* **THE TASK**
Throughout the listing below, show every line in which "data" occurs.

* **STUDY MATERIAL**
:::::
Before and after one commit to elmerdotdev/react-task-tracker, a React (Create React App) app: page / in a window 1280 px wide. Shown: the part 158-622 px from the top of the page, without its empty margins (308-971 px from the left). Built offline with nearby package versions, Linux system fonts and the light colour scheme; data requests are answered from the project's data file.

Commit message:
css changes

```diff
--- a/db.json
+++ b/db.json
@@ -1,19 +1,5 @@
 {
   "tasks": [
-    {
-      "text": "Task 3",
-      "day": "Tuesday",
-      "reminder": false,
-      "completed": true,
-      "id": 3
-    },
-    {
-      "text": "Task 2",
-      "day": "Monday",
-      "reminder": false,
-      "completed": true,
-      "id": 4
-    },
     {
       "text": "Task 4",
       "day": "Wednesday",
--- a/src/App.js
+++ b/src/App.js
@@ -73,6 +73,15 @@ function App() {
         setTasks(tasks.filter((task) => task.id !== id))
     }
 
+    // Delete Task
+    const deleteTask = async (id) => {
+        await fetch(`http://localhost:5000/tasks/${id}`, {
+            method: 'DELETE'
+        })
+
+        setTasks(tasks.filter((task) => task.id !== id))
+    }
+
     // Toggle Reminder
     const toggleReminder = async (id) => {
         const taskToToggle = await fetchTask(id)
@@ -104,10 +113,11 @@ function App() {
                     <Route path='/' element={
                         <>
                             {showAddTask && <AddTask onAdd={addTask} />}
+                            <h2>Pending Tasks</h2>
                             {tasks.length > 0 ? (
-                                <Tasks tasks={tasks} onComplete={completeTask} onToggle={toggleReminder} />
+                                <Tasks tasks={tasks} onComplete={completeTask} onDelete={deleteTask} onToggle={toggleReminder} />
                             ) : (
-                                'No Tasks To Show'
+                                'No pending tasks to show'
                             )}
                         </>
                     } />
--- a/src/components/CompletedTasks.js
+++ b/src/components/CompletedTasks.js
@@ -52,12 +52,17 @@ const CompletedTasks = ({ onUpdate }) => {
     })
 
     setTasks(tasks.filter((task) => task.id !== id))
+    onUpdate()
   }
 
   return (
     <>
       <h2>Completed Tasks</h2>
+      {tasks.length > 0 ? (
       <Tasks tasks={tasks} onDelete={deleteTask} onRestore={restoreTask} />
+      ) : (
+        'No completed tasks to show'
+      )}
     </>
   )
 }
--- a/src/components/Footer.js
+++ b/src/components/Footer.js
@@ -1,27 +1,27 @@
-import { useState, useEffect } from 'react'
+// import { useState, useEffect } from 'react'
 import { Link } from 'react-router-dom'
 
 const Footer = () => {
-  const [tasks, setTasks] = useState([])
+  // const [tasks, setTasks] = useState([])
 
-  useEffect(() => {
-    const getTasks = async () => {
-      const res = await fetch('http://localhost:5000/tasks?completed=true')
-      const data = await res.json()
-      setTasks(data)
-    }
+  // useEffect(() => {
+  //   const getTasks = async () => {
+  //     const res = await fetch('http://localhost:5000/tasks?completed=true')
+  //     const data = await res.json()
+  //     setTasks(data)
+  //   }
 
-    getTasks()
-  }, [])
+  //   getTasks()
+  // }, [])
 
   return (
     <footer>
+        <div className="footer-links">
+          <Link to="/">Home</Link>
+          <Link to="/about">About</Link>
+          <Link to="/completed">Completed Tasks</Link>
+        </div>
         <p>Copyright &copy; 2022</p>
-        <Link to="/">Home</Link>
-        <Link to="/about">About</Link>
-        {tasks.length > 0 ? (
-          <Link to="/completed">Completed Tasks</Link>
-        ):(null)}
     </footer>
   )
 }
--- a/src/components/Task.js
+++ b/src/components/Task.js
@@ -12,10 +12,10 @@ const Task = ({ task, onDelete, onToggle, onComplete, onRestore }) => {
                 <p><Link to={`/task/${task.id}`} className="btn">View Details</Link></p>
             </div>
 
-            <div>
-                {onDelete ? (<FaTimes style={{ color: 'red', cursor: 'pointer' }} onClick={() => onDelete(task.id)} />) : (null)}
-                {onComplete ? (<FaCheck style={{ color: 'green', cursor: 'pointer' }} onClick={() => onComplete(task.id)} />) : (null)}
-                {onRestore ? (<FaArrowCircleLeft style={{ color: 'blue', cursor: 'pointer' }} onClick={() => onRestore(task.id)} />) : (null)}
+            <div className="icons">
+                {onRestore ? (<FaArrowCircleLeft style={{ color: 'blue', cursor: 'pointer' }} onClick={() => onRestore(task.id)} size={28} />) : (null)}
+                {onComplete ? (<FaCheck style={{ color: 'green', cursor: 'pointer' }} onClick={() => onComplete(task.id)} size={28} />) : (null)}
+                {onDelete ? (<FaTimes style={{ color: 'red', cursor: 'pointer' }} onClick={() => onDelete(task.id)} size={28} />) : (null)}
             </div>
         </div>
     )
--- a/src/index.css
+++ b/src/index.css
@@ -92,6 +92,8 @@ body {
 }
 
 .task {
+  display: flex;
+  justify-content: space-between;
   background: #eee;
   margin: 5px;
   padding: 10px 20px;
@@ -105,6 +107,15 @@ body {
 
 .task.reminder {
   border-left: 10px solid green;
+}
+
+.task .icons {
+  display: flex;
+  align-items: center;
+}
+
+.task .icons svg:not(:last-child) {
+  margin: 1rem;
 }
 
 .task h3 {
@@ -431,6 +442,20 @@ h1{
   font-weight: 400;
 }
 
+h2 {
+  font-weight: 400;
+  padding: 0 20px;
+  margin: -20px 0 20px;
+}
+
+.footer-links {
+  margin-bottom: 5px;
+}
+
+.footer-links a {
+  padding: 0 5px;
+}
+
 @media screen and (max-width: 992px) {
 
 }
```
:::::
* **SOLUTION FOR THIS EXERCISE**
Before and after one commit to elmerdotdev/react-task-tracker, a React (Create React App) app: page / in a window 1280 px wide. Shown: the part 158-622 px from the top of the page, without its empty margins (308-971 px from the left). Built offline with nearby package versions, Linux system fonts and the light colour scheme; data requests are answered from the project's data file.
-      const data = await res.json()
-      setTasks(data)
+  //     const data = await res.json()
+  //     setTasks(data)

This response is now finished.